on the other hand, reveals the importance of allowing breathing room in the 
process. After all, oral history relies on interactions with human beings who are fully 
capable of pushing back against an imposed method. Reese notes that she was 
initially met with hesitation and gentle resistance from the nuns. In order to 
complete her interviews Reese recognized that this was a process. 

One of the reasons many of us have become dissatisfied with history is 
because it denies the flexibility that oral historians are allowed to embrace. Patrick 
Hurley stated, “Whereas history can collapse identity, oral history features a 
multiplicity of identities.”2 Not only does Reese’s work highlight the multiplicity of 
identities amongst the cloistered nuns, it also acknowledges her own plurality as a 
researcher. While working on this project, Reese was in an unfortunate car accident 
that left her in the hospital for months. 

 The impassioned tone evoked by Reese when discussing the nuns and the 
closeness she feels with them is just one of the many unique possibilities of oral 
history. Not only did Reese embrace a fluid methodology that relied heavily on the 
comfort of the cloistered nuns and an attempt to carry out their wishes to create a 
record of their existence, she also embraced a divine process. Her ability to gain the 
trust of the nuns and to successfully complete this project after a car accident that 
could have left her paralyzed forces one to acknowledge the possibility of a greater 
purpose in the relationship between Reese and the nuns that were willing to share 
themselves and their God. 
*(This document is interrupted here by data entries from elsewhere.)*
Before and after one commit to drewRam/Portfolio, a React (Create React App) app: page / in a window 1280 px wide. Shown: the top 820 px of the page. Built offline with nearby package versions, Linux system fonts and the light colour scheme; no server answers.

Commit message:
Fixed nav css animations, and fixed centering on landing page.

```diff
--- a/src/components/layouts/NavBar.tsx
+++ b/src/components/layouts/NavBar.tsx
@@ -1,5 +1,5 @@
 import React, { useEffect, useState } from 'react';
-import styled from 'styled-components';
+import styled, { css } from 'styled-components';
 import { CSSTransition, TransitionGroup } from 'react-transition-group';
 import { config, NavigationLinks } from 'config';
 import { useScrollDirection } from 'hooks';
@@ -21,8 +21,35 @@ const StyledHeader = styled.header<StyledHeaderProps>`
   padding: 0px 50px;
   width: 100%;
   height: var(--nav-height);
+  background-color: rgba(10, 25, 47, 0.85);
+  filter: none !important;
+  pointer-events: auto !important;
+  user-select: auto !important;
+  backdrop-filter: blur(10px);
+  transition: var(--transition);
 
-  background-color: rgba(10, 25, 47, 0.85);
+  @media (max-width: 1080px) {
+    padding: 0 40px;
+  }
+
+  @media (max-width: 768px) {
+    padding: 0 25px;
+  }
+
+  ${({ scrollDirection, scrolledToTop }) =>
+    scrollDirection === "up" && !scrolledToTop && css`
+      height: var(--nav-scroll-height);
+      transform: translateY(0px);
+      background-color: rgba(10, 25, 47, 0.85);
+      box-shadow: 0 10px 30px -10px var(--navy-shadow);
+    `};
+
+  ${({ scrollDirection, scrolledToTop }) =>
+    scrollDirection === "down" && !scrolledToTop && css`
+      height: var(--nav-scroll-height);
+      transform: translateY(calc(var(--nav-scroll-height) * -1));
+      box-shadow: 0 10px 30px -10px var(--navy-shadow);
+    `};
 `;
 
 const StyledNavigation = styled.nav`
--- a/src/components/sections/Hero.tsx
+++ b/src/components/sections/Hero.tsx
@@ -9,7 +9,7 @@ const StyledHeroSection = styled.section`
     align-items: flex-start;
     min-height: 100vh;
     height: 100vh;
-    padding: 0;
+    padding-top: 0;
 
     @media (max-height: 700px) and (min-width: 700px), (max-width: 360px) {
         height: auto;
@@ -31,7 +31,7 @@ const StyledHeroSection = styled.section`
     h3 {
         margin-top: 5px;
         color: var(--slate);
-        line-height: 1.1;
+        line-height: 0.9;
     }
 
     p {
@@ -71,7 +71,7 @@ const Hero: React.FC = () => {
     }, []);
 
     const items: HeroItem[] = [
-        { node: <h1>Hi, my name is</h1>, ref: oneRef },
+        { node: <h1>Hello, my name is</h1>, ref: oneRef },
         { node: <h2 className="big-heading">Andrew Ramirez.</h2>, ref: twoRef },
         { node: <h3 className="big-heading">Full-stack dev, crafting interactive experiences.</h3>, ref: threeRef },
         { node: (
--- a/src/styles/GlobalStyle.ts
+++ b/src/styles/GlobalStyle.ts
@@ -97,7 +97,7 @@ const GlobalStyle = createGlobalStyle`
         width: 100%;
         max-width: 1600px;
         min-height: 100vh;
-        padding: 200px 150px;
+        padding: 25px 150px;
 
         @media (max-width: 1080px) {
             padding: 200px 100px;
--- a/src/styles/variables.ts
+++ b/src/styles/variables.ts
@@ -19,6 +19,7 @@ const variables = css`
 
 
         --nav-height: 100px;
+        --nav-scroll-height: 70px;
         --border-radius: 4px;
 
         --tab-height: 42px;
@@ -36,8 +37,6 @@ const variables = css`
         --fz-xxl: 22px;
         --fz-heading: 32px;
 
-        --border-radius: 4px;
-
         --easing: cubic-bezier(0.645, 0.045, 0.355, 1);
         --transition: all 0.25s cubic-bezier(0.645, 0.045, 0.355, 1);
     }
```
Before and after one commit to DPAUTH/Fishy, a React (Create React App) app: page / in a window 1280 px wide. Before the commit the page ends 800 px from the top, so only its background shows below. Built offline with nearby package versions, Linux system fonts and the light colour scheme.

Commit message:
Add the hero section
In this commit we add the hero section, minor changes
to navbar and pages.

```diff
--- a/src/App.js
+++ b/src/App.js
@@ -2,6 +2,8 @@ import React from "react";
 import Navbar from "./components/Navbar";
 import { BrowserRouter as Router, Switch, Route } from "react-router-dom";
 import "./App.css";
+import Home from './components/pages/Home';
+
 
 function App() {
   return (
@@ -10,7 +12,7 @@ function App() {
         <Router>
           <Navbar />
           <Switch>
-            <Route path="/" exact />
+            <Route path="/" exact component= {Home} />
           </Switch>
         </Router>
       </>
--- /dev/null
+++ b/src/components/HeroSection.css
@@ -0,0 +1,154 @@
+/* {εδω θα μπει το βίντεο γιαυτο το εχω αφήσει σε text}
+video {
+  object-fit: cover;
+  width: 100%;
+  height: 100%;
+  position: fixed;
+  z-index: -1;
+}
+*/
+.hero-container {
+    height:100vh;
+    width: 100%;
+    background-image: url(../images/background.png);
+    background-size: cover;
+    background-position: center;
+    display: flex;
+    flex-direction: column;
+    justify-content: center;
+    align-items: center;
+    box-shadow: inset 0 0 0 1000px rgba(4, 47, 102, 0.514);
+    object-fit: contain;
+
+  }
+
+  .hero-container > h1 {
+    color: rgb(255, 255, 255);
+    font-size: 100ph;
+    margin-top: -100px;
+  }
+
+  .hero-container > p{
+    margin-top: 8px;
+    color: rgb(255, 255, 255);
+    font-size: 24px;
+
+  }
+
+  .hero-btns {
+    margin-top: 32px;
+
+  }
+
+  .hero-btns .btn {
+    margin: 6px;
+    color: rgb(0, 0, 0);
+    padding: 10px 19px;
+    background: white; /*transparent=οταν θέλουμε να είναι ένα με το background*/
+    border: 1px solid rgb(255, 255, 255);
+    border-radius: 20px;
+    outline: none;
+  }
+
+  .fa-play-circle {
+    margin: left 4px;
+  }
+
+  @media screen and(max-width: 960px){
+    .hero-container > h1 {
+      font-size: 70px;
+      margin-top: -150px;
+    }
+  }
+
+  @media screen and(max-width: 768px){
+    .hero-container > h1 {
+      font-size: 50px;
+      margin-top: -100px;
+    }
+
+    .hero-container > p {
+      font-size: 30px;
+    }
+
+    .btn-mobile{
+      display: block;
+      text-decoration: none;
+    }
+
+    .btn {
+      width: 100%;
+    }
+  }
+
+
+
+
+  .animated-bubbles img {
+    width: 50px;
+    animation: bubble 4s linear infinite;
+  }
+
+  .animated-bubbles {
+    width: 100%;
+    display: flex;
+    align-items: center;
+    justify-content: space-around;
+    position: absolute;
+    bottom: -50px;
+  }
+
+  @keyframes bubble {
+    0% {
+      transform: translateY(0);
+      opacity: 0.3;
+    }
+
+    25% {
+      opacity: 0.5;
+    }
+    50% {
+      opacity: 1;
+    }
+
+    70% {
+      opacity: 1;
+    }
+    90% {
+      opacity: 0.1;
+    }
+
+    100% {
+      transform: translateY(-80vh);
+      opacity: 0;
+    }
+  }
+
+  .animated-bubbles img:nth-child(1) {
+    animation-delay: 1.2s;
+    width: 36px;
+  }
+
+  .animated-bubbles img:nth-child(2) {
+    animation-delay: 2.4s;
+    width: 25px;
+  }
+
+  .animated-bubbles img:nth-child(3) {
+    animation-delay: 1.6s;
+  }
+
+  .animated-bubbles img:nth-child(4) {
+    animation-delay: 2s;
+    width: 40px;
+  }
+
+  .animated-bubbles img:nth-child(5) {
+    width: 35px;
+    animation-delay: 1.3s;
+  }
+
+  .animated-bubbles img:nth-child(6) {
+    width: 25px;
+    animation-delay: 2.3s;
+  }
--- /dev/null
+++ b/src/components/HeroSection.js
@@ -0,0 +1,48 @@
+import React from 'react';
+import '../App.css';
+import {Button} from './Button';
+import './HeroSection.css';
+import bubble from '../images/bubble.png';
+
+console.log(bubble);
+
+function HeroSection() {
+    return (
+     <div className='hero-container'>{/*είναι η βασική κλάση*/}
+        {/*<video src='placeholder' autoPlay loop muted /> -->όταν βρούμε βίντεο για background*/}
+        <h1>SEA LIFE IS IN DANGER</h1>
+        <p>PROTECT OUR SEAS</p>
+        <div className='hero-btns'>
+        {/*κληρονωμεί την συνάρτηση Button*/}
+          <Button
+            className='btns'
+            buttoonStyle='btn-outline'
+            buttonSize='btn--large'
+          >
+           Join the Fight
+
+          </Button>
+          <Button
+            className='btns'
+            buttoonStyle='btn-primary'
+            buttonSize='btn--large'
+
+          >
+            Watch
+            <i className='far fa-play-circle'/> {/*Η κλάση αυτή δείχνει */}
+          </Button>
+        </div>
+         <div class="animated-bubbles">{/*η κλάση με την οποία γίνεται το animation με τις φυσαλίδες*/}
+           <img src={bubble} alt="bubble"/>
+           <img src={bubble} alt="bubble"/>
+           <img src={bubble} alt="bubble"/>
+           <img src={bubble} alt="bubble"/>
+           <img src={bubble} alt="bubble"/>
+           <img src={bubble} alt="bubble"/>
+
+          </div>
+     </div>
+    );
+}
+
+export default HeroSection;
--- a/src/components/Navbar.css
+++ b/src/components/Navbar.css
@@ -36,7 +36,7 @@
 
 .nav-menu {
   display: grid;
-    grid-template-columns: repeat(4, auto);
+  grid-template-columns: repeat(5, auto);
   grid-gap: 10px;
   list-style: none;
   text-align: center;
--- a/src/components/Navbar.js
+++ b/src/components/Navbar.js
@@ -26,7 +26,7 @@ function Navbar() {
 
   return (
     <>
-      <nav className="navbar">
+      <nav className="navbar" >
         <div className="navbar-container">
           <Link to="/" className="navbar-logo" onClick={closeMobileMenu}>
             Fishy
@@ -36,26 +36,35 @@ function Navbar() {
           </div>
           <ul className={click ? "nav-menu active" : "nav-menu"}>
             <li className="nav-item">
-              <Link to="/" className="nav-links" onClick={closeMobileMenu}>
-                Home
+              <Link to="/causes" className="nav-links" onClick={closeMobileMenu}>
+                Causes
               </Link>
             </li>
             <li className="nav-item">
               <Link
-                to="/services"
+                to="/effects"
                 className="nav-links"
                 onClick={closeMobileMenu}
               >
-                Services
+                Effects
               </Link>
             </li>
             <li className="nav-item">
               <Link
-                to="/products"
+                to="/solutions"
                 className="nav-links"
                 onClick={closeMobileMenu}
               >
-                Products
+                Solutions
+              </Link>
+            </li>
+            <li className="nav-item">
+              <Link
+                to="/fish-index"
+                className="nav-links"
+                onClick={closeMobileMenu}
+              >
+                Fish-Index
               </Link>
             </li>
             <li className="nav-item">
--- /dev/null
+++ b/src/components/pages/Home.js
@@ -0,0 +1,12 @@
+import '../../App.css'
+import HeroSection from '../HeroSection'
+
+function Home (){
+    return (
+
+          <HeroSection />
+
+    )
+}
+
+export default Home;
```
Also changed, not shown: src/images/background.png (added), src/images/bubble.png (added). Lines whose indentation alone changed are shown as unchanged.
1 Reese, Abbie. Curriculum Vitae. 
2 Reese, Abbie. Dedicated to God: An Oral History of Cloistered Nuns. pp. xiv.